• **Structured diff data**
▽

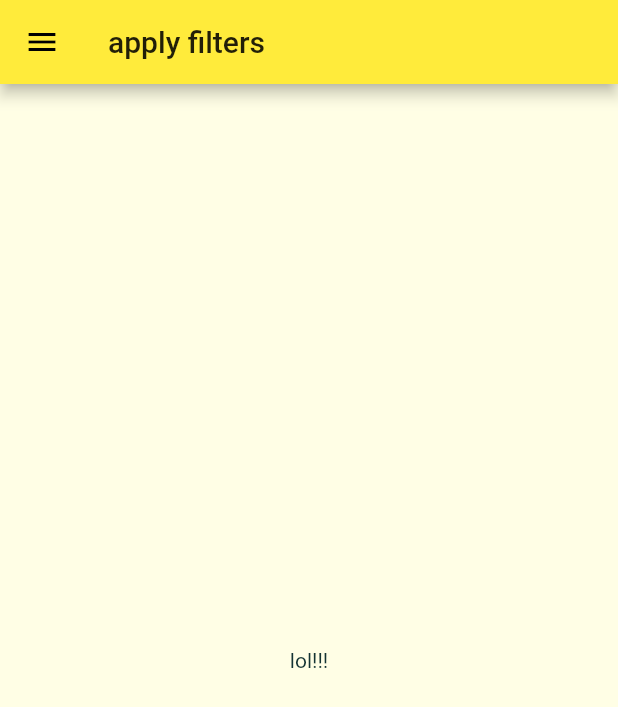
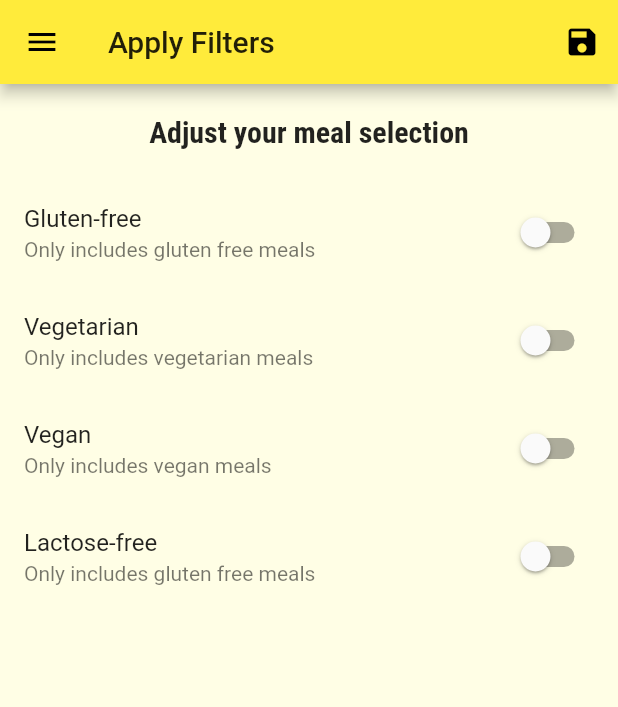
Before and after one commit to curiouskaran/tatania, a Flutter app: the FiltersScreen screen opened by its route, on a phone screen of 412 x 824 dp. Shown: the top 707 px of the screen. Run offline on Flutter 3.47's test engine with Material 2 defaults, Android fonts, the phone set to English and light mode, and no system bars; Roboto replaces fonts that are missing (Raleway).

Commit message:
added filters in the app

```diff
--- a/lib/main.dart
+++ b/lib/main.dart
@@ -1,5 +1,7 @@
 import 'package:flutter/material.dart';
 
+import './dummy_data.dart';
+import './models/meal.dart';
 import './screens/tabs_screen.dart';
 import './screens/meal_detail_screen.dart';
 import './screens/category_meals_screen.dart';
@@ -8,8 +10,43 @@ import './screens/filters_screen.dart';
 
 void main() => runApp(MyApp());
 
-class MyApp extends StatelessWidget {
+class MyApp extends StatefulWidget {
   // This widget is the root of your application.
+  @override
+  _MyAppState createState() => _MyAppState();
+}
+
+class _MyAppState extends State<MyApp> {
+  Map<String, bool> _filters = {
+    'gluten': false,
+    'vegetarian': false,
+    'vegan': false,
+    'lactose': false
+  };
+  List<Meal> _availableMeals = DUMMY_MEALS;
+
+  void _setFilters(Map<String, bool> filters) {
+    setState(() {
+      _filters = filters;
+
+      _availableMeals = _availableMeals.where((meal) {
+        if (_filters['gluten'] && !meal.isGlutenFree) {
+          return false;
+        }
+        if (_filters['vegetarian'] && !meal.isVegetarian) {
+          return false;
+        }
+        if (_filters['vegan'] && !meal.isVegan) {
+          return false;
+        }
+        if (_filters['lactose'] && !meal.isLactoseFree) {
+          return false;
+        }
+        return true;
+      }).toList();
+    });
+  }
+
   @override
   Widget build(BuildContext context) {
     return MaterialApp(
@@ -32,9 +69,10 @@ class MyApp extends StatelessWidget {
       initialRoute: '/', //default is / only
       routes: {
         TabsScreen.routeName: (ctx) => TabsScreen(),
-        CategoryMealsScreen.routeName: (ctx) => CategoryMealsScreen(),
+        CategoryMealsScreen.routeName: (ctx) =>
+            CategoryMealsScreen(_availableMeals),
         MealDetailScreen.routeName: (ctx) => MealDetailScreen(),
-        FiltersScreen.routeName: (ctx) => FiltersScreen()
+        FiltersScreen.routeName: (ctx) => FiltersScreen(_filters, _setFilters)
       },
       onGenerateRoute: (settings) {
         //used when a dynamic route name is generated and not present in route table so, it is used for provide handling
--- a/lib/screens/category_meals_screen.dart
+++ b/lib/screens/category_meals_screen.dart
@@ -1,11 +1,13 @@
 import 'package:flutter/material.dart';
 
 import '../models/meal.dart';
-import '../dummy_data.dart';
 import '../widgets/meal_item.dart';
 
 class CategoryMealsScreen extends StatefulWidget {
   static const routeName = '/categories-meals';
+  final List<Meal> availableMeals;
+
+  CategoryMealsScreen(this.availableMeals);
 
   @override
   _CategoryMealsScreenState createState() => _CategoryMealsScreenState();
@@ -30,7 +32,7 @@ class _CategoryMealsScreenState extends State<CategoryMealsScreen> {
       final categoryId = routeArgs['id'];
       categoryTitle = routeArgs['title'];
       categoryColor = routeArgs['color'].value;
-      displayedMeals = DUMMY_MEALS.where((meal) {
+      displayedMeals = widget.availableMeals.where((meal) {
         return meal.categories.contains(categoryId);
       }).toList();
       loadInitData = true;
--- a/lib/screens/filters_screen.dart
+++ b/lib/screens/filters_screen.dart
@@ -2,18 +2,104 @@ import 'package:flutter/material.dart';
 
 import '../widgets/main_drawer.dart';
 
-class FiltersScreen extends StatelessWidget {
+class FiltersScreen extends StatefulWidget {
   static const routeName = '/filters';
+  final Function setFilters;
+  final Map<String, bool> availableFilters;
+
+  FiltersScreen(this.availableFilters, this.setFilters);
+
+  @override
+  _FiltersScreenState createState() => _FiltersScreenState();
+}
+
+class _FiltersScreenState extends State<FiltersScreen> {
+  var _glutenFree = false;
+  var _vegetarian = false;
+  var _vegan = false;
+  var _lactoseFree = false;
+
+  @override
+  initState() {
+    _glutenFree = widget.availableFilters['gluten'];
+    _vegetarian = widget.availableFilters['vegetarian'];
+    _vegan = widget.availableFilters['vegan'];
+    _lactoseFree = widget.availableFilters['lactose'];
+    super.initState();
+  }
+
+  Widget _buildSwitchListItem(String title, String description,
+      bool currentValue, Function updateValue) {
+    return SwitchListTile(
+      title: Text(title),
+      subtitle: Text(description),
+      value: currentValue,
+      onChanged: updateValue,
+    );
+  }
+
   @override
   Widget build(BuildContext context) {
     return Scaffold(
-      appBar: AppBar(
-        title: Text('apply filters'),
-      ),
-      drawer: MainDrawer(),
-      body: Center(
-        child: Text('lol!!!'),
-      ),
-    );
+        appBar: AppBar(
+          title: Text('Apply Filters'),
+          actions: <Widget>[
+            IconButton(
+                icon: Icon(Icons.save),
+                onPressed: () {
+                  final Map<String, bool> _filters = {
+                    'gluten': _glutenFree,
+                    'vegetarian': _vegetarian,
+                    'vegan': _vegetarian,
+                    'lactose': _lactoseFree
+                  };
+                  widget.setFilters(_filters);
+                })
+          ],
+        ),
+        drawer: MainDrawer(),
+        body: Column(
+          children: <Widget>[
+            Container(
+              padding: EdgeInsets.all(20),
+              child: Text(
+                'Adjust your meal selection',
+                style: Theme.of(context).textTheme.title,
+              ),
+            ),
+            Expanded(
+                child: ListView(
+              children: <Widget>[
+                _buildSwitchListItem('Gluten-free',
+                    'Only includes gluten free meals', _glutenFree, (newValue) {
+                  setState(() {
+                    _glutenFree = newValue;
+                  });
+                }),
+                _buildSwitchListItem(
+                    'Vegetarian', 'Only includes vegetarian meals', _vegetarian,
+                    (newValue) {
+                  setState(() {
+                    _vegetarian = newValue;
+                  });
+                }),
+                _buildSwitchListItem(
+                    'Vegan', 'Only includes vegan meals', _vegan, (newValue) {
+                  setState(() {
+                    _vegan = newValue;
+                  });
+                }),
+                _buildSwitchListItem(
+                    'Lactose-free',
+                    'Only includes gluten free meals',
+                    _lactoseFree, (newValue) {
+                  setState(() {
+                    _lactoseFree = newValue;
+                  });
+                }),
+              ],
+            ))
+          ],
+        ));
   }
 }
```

△

• **Work request**
In the lines above, spot each one that contains the word "MainDrawer" and copy it.

• **Response area**
-      drawer: MainDrawer(),
+        drawer: MainDrawer(),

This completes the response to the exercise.